Congrats to the Dallas Mavericks, who beat the Miami Heat tonight in game six to win the NBA championship.

Okay, with that out of the way, just how tall is the busy-footed Maverick point guard J.J. Barea? He's listed as 6-foot on NBA.com, but no one, not even the sports casters, believes that he can possibly be that tall. He looks like a super-fast Hobbit out there. But could that just be relative scaling, with him standing next to a bunch of extremely tall people? People on Yahoo! Answers think so---I know because I've been Google searching "J.J. Barea Height" for the past 15 minutes.

So I decided to find a photo and settle the issue once and for all.

I then used the basketball as my metric. Wikipedia states that an NBA basketball is 29.5 inches in circumfe…

### Finding Blissful Clarity by Tuning Out

It's been a minute since I've posted here. My last post was back in April, so it has actually been something like 193,000 minutes, but I like how the kids say "it's been a minute," so I'll stick with that.
As I've said before, I use this space to work out the truths in my life. Writing is a valuable way of taking the non-linear jumble of thoughts in my head and linearizing them by putting them down on the page. In short, writing helps me figure things out. However, logical thinking is not the only way of knowing the world. Another way is to recognize, listen to, and trust one's emotions. Yes, emotions are important for figuring things out.
Back in April, when I last posted here, my emotions were largely characterized by fear, sadness, anger, frustration, confusion and despair. I say largely, because this is what I was feeling on large scales; the world outside of my immediate influence. On smaller scales, where my wife, children and friends reside, I…

### The Force is strong with this one...

Last night we were reviewing multiplication tables with Owen. The family fired off doublets of numbers and Owen confidently multiplied away. In the middle of the review Owen stopped and said, "I noticed something. 2 times 2 is 4. If you subtract 1 it's 3. That's equal to taking 2 and adding 1, and then taking 2 and subtracting 1, and multiplying. So 1 times 3 is 2 times 2 minus 1."

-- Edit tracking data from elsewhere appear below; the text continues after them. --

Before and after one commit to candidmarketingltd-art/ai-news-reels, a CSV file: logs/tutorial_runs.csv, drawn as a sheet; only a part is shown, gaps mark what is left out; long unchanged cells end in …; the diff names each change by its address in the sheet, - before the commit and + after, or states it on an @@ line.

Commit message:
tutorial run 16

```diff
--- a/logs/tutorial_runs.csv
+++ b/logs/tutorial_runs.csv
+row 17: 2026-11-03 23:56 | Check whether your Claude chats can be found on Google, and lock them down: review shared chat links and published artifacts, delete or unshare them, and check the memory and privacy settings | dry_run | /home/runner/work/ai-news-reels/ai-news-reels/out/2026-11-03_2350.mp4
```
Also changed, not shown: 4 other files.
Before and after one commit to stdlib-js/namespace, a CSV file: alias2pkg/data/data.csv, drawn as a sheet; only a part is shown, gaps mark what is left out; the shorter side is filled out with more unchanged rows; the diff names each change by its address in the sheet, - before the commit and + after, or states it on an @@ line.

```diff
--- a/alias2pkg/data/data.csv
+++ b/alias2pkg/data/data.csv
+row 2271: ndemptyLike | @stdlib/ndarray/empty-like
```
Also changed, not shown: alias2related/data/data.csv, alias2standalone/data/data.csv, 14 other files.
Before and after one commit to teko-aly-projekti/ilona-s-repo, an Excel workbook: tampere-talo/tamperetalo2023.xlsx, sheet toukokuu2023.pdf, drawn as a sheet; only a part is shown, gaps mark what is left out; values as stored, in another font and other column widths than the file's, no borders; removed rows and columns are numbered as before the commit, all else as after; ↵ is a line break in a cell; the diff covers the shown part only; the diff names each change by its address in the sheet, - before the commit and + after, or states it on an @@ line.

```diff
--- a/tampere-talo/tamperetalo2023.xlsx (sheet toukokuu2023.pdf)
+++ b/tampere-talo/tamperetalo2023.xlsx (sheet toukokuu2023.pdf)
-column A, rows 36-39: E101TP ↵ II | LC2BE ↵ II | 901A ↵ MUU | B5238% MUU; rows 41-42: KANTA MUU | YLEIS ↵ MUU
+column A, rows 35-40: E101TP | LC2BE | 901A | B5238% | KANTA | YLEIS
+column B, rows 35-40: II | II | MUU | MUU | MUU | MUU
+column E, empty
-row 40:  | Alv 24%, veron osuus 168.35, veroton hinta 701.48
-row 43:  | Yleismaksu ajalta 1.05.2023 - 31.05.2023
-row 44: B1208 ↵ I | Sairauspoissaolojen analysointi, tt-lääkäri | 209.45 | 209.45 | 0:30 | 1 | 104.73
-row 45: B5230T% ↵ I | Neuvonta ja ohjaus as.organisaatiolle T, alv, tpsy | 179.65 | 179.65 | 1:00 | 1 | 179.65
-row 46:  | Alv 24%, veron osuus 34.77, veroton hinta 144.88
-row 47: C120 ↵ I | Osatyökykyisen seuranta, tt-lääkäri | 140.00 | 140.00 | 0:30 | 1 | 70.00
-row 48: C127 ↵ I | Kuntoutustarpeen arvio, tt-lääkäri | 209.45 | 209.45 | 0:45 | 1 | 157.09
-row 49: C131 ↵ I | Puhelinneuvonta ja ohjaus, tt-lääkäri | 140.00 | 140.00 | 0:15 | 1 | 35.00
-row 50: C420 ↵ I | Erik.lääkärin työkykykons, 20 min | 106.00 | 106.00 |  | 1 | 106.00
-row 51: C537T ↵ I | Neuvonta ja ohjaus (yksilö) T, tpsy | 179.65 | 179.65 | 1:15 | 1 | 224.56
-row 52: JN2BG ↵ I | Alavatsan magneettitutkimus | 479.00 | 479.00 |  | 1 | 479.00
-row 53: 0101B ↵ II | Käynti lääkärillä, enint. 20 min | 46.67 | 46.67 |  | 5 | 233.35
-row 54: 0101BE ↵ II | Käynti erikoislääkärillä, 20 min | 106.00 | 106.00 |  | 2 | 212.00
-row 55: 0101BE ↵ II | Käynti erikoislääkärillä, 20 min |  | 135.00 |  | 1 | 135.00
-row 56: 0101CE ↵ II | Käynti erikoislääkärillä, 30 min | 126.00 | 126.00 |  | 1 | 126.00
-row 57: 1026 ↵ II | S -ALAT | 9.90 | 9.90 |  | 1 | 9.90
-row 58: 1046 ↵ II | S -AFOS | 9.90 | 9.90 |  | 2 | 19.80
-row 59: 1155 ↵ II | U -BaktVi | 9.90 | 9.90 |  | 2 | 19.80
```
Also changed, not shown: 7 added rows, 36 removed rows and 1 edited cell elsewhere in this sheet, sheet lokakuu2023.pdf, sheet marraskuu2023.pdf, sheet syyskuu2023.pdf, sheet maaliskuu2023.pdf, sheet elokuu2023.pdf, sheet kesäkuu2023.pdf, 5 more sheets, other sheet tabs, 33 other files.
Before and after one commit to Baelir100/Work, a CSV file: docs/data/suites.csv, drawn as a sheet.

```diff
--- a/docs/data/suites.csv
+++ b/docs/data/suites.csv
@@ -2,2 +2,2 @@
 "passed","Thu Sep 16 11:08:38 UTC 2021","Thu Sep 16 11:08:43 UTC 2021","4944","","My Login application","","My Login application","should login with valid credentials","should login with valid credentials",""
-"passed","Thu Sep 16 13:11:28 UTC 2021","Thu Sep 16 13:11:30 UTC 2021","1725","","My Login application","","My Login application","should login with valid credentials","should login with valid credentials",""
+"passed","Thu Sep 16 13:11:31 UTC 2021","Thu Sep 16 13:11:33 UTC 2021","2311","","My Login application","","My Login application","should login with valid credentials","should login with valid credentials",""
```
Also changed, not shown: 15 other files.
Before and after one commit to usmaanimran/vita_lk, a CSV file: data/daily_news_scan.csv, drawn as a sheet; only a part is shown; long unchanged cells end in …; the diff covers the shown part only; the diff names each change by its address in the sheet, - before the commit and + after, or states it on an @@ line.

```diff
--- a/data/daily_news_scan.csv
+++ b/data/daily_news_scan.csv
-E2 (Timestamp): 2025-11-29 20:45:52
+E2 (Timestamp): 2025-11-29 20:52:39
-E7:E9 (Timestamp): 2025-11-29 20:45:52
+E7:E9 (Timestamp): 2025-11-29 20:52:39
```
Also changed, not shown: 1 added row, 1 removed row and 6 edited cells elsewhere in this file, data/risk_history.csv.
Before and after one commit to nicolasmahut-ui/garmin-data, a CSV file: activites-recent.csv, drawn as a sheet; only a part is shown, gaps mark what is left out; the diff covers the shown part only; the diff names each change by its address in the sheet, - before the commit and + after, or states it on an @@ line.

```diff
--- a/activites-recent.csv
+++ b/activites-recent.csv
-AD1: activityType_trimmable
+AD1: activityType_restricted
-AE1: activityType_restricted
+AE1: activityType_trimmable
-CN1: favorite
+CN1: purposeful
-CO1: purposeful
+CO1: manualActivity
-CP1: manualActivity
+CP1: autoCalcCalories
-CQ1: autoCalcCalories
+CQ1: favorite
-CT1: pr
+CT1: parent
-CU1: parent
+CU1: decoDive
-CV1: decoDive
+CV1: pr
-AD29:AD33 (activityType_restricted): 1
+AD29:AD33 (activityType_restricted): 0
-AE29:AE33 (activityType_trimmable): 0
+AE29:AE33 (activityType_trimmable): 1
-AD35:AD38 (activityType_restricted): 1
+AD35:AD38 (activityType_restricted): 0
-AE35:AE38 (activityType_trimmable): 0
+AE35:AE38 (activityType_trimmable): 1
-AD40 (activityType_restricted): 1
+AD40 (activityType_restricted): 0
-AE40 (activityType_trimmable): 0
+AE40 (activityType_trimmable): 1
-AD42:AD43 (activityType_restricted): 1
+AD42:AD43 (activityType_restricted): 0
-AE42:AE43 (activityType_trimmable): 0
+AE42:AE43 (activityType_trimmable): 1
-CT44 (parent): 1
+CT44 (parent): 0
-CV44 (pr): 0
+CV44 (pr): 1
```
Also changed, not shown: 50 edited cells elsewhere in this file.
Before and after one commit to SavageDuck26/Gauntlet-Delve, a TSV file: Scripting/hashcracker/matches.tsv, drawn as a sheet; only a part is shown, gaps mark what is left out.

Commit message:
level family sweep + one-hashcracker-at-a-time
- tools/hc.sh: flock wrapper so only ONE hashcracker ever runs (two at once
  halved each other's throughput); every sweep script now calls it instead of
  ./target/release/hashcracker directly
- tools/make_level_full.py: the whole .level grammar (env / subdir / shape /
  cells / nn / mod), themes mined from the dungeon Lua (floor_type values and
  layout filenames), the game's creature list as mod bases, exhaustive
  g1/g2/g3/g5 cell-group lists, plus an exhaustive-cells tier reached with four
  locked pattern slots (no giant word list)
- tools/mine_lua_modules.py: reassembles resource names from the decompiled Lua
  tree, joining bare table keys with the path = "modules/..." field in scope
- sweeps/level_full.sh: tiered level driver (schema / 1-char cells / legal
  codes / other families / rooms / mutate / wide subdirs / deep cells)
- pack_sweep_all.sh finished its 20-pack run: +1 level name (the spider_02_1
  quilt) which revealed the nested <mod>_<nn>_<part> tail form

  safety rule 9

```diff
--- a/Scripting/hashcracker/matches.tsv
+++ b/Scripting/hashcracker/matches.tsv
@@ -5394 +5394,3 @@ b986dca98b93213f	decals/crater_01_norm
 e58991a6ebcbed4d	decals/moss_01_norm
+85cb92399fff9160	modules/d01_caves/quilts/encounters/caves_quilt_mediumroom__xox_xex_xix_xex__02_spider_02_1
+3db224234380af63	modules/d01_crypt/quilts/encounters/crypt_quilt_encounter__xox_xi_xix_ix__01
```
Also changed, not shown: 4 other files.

I have to admit, that I didn't quite get it at first. I asked him to repeat with another number and he did with six: "6 times 6 is 36. 36 minus 1 is 35. That's the same as 6-1 times 6+1, which is 35."

Ummmmm....wait. Huh? Lemme see...oh. OH! WOW! Owen figured out

x^2 - 1 = (x - 1) (x +1)

So $6 \times 8 = 7 \times 7 - 1 = (7-1) (7+1) = 48$. That's actually pretty handy!

You can see it in the image above. Look at the elements perpendicular to the diagonal. There's 48 bracketing 49, 35 bracketing 36, etc... After a bit more thought we…